Trend following fails to beat index

Discussion in 'Wall St. News' started by marketsurfer, Nov 27, 2012.

  1. Mr_You

    Mr_You

    A lot of generalization and speculation there marketsurfer.
     
  2. Read the article, friend. Trend following king pin JWH can't make it work any longer.
     
  3. Visaria

    Visaria

    Probably a good time to invest in trend following funds ?
     
  4. QIM makes 6% so far this year after +5% in 2011.

    http://www.managedfutures.com/program_performance.aspx?fundtype=&productId=20167

    Last 12 months are difficult for many trading styles. Except option writers, who only begin to touch their equity highs from mid 2008 - Ansbacher and LJM being prime examples.


    The thing is: most of these managers still engage most of their assets in diversified futures trading.
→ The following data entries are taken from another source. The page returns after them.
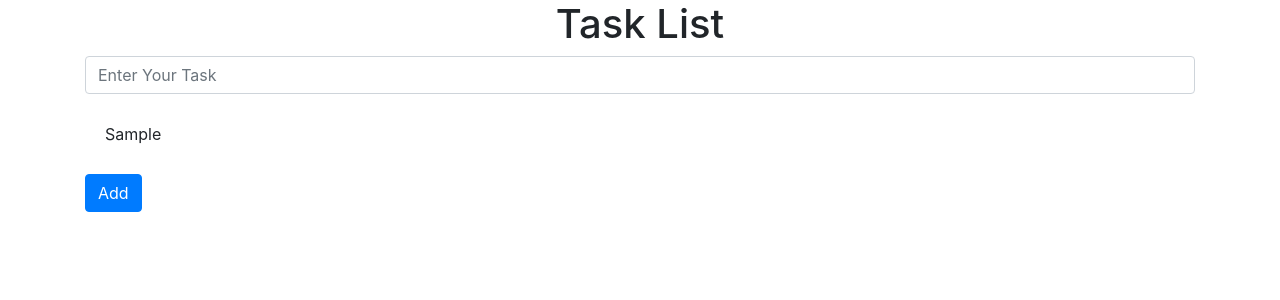
Repository: hoangphuong965/todolist
Page: index.html
The author's editor kept a copy of each file at every save. The page is drawn from the files as they stood at one save, then again after the next save.
The browser window is 1280 px wide. The pictures show the whole page.
Empty fields were first filled with sample values (such as "Sample", 5 or name@example.com).
After loading, the first visible `form.form` was submitted once.

Above is the page before, as saved 2020-09-04 14:18:53.

### index.html
<!DOCTYPE html>
<html lang="en">

<head>
     <meta charset="UTF-8">
     <meta name="viewport" content="width=device-width, initial-scale=1.0">
     <title>Document</title>
     <link rel="stylesheet" href="https://stackpath.bootstrapcdn.com/bootstrap/4.3.1/css/bootstrap.min.css"
          integrity="sha384-ggOyR0iXCbMQv3Xipma34MD+dH/1fQ784/j6cY/iJTQUOhcWr7x9JvoRxT2MZw1T" crossorigin="anonymous">
     <link rel="stylesheet" href="https://maxcdn.bootstrapcdn.com/font-awesome/4.7.0/css/font-awesome.min.css">
     <link rel="stylesheet" href="style.css">
</head>

<body>
     <div class="container">
          <h1 class="text-center">Task List</h1>
          <form class="form">
               <div class="form-group ">
                    <input type="text" class="form-control" style="outline-color: black;" placeholder="Enter Your Task">
               </div>
               <div class="list">
                    <!-- <ol class="list-group list-group-flush">
                         <li class="list-group-item grid">
                              <p>Cras justo odio</p>
                              <i class="fa fa-trash" aria-hidden="true"></i>
                         </li>
                    </ol> -->
               </div>
               <button type="submit" class="btn btn-primary">Add</button>
          </form>
     </div>
     <script src="app.js"></script>
</body>

</html>

### style.css
.grid {
  display: grid;
  grid-template-columns: auto auto;
}
i{
     margin-top: 3px;
     text-align: right;
}

### app.js
const input = document.querySelector("input");
let html = document.querySelector(".list");

const form = document.querySelector(".form");
form.addEventListener("submit", (e) => {
  e.preventDefault();
  add();
});

const add = () => {
  let ul = `
          <ol class="list-group list-group-flush grid">
               <li class="list-group-item">
                    <p>${input.value}</p>

               </li>
          </ol>
     `;
  input.value = "";
  html.innerHTML += ul;
};

After the next save:
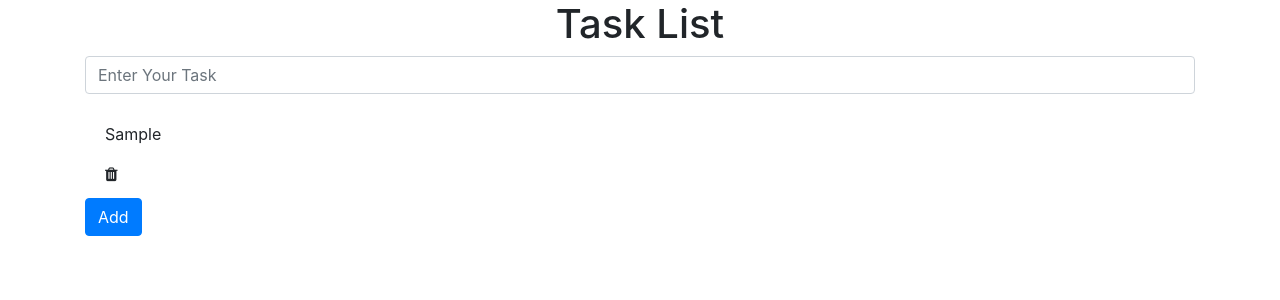
Saved 9 s later.
--- a/app.js
+++ b/app.js
@@ -12,7 +12,7 @@ const add = () => {
           <ol class="list-group list-group-flush grid">
                <li class="list-group-item">
                     <p>${input.value}</p>
-
+                     <i class="fa fa-trash" aria-hidden="true"></i>
                </li>
           </ol>
      `;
The fact is, most of markets currently are not suitable for profitable trading- small traders are wiped out.
    Only Crude Oil and Gold are somewhat moving.

    FX remains as the best, where small delusional, metatrader fools can supply fresh money to the big systematic players.
    But hey.... you would have to actually develop some specific strategies for FX. Too hard task for 99% of managers!
     
  5. Trend follower Dunn has shifted into retail products------
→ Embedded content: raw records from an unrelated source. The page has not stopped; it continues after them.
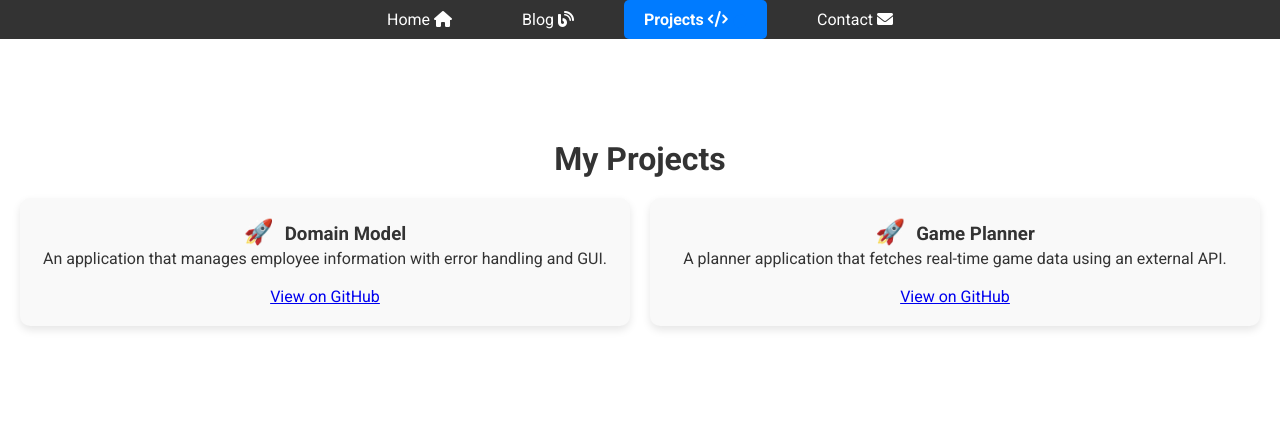
Repository: liwingy/cs5610_fall24_project1
Page: projects.html
These files come from the project's save history. The page is drawn as it stood at one moment and after the next save; the edit follows.
The browser window is 1280 px wide. The pictures show the whole page.

Above is the page before, as saved 2024-10-07 21:10:36.

After the next save:
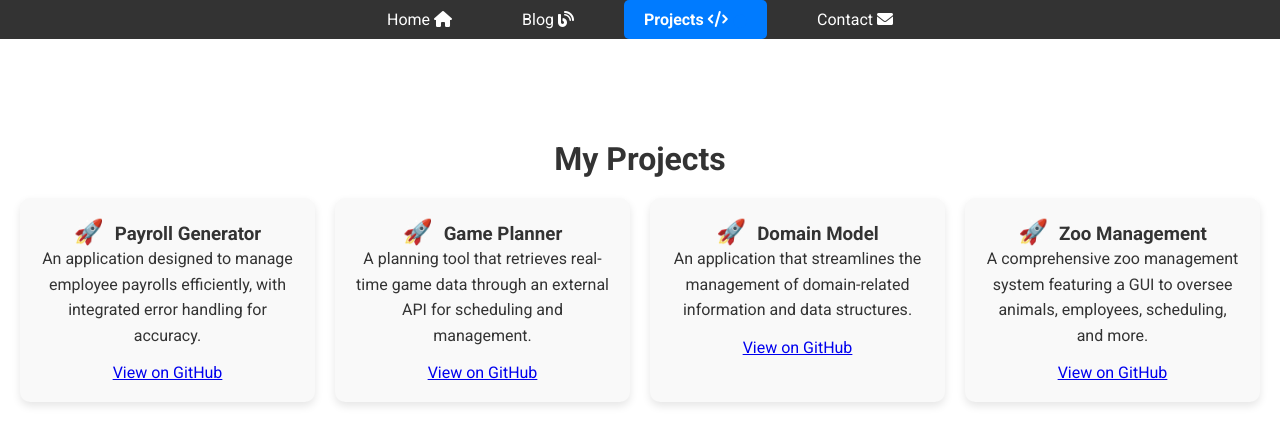
Saved 6 min 33 s later.
--- a/projects.html
+++ b/projects.html
@@ -22,14 +22,24 @@
             <h2>My Projects</h2>
             <div class="grid">
                 <div class="project-item">
+                    <h3>Payroll Generator</h3>
+                    <p>An application designed to manage employee payrolls efficiently, with integrated error handling for accuracy.</p>
+                    <a href="https://github.com/Su24-CS5004-Online-Lionelle/homework-03-liwingy/tree/main/src/main/java/student" target="_blank">View on GitHub</a>
+                </div>
+                <div class="project-item">
+                    <h3>Game Planner</h3>
+                    <p>A planning tool that retrieves real-time game data through an external API for scheduling and management.</p>
+                    <a href="https://github.com/Su24-CS5004-Online-Lionelle/hw05/tree/main/src/main/java/student" target="_blank">View on GitHub</a>
+                </div>
+                <div class="project-item">
                     <h3>Domain Model</h3>
-                    <p>An application that manages employee information with error handling and GUI.</p>
+                    <p>An application that streamlines the management of domain-related information and data structures.</p>
                     <a href="https://github.com/Su24-CS5004-Online-Lionelle/homework-07-liwingy/tree/main/src/main/java/student/model" target="_blank">View on GitHub</a>
                 </div>
                 <div class="project-item">
-                    <h3>Game Planner</h3>
-                    <p>A planner application that fetches real-time game data using an external API.</p>
-                    <a href="https://github.com/Su24-CS5004-Online-Lionelle/hw05/tree/main/src/main/java/student" target="_blank">View on GitHub</a>
+                    <h3>Zoo Management</h3>
+                    <p>A comprehensive zoo management system featuring a GUI to oversee animals, employees, scheduling, and more.</p>
+                    <a href="https://github.com/Su24-CS5004-Online-Lionelle/final-project-group-12" target="_blank">View on GitHub</a>
                 </div>
             </div>
         </section>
    http://www.futuresmag.com/2011/06/01/old-names-get-some-new-business

    In another sign that retail investors throughout the world are gaining
    access to alternative investment strategies, ML Capital announced in May
    that Dunn Capital Management would launch its WMA UCITS Fund on ML
    Capital’s Montlake Platform.
     
  6. The CTA rankings for the last year are pretty much a sea of red with a few posting some really nasty returns.

    http://www.managedfutures.com/top_cta_rankings.aspx

    I really don't understand why someone puts money into LJM?

    The only strategy appears to be waiting for a huge drawdown of at least 50% prior to investing and then hope that you can get out before the next drop?

    I like the strategy and equity curve of Salus Alpha but with a $10M minimum investment it's out of my league.

    http://www.managedfutures.com/program_performance.aspx?fundtype=&productId=80059
     
  7. I only had one client that made money in a managed account. He was an accountant in a very large corp. I think he invested 50k. The CTA went whole hog all in on silver, and everyvody in the fund knew that was the postiion. Silver went limit up. The client withdrew enough to completely pay off his mortgage. And then very shortly later closed his account. The fund went to hell and everybody that stayed in lost money. Years later I asked the client why he withdrew, and he simply said, "I thought it had gone too high."
     
  8. I have never invested in a CTA fund but I like to watch them to see what's working ... or not working.

    I'd consider investing in a fund if I could get a 10% return with minimal drawdown i.e. the "Holy Grail".

    Of course I could just open a Portfolio Margin account with IB, use their High Dividend scanner, lever up and make mega bucks. That's risk free right!? :D
     
  9. the point is, you should treat a managed account just like you treat a stock or an etf or any commodity. Buy them low, sell them high. There's a place for buy and hold, but a managed account is not one of them. Berkshire is the most interesting. Sometimes the very best place to be is 100% in cash, even if infaltion adjusted it is a negative return.

    I can make in excess of 100% in any given year and it is not a life changing event.

    I can only lose 100% in one year and my whole life is changed.
     
    #10     Nov 28, 2012